Exercise brief: Drop every image and restate the entries below word for word.

═════ Records supplied ═════

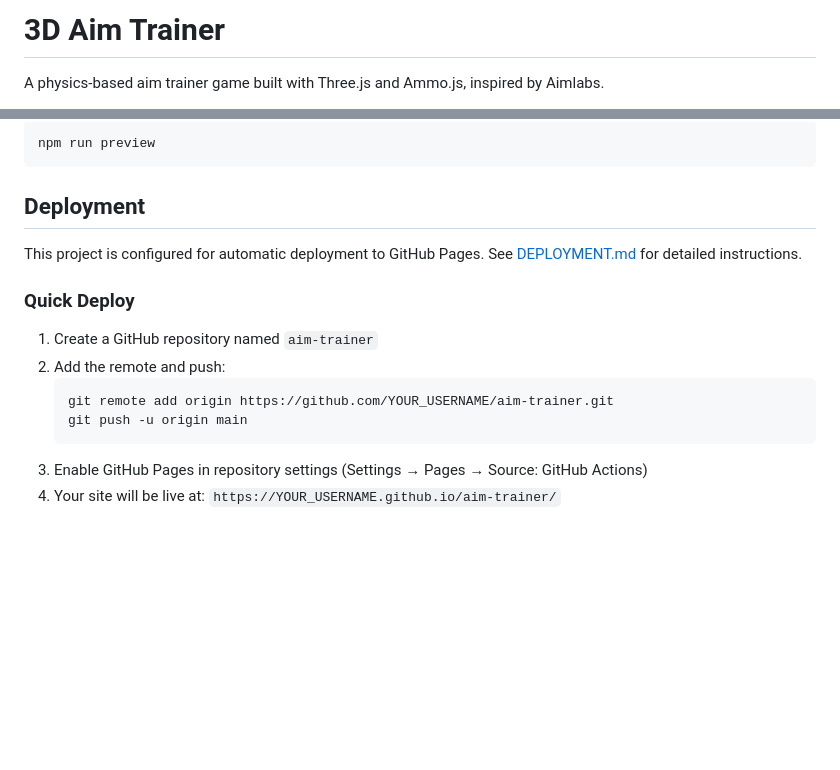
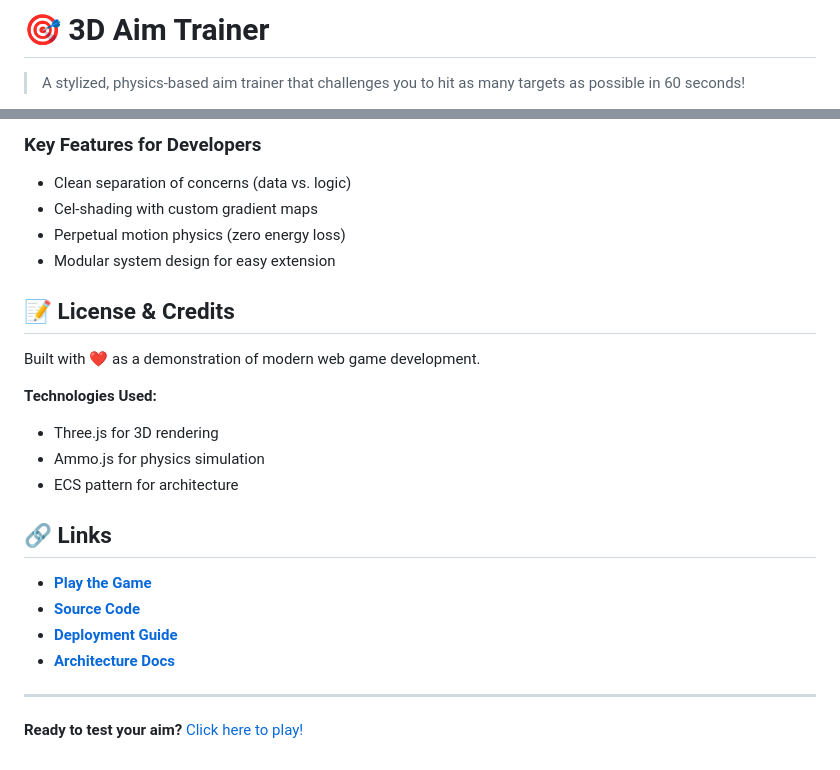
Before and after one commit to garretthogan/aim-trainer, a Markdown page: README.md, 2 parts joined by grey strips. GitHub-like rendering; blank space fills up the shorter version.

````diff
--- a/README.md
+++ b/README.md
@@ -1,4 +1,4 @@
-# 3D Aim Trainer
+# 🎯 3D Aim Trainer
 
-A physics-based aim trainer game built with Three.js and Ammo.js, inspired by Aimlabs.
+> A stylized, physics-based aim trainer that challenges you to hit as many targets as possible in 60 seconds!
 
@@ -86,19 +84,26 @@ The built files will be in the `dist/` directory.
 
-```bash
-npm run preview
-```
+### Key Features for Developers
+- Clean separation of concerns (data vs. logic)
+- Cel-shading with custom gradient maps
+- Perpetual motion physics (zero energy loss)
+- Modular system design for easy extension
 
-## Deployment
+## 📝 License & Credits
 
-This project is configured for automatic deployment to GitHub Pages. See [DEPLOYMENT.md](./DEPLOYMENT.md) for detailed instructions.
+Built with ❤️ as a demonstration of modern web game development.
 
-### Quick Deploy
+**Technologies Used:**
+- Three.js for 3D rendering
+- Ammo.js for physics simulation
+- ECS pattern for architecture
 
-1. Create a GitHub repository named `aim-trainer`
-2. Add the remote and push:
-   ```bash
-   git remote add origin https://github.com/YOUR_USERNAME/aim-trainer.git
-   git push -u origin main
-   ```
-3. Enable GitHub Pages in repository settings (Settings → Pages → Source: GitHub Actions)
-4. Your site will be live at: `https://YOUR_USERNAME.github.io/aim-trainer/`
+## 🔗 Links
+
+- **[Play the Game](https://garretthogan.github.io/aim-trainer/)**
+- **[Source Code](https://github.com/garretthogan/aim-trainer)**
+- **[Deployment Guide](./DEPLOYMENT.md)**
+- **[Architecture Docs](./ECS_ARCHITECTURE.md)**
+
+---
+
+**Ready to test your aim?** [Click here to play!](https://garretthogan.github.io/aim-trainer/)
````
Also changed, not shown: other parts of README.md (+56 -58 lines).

═════

Solved exercise:
Before and after one commit to garretthogan/aim-trainer, a Markdown page: README.md, 2 parts joined by grey strips. GitHub-like rendering; blank space fills up the shorter version.

````diff
--- a/README.md
+++ b/README.md
@@ -1,4 +1,4 @@
-# 3D Aim Trainer
+# 🎯 3D Aim Trainer
 
-A physics-based aim trainer game built with Three.js and Ammo.js, inspired by Aimlabs.
+> A stylized, physics-based aim trainer that challenges you to hit as many targets as possible in 60 seconds!
 
@@ -86,19 +84,26 @@ The built files will be in the `dist/` directory.
 
-```bash
-npm run preview
-```
+### Key Features for Developers
+- Clean separation of concerns (data vs. logic)
+- Cel-shading with custom gradient maps
+- Perpetual motion physics (zero energy loss)
+- Modular system design for easy extension
 
-## Deployment
+## 📝 License & Credits
 
-This project is configured for automatic deployment to GitHub Pages. See [DEPLOYMENT.md](./DEPLOYMENT.md) for detailed instructions.
+Built with ❤️ as a demonstration of modern web game development.
 
-### Quick Deploy
+**Technologies Used:**
+- Three.js for 3D rendering
+- Ammo.js for physics simulation
+- ECS pattern for architecture
 
-1. Create a GitHub repository named `aim-trainer`
-2. Add the remote and push:
-   ```bash
-   git remote add origin https://github.com/YOUR_USERNAME/aim-trainer.git
-   git push -u origin main
-   ```
-3. Enable GitHub Pages in repository settings (Settings → Pages → Source: GitHub Actions)
-4. Your site will be live at: `https://YOUR_USERNAME.github.io/aim-trainer/`
+## 🔗 Links
+
+- **[Play the Game](https://garretthogan.github.io/aim-trainer/)**
+- **[Source Code](https://github.com/garretthogan/aim-trainer)**
+- **[Deployment Guide](./DEPLOYMENT.md)**
+- **[Architecture Docs](./ECS_ARCHITECTURE.md)**
+
+---
+
+**Ready to test your aim?** [Click here to play!](https://garretthogan.github.io/aim-trainer/)
````
Also changed, not shown: other parts of README.md (+56 -58 lines).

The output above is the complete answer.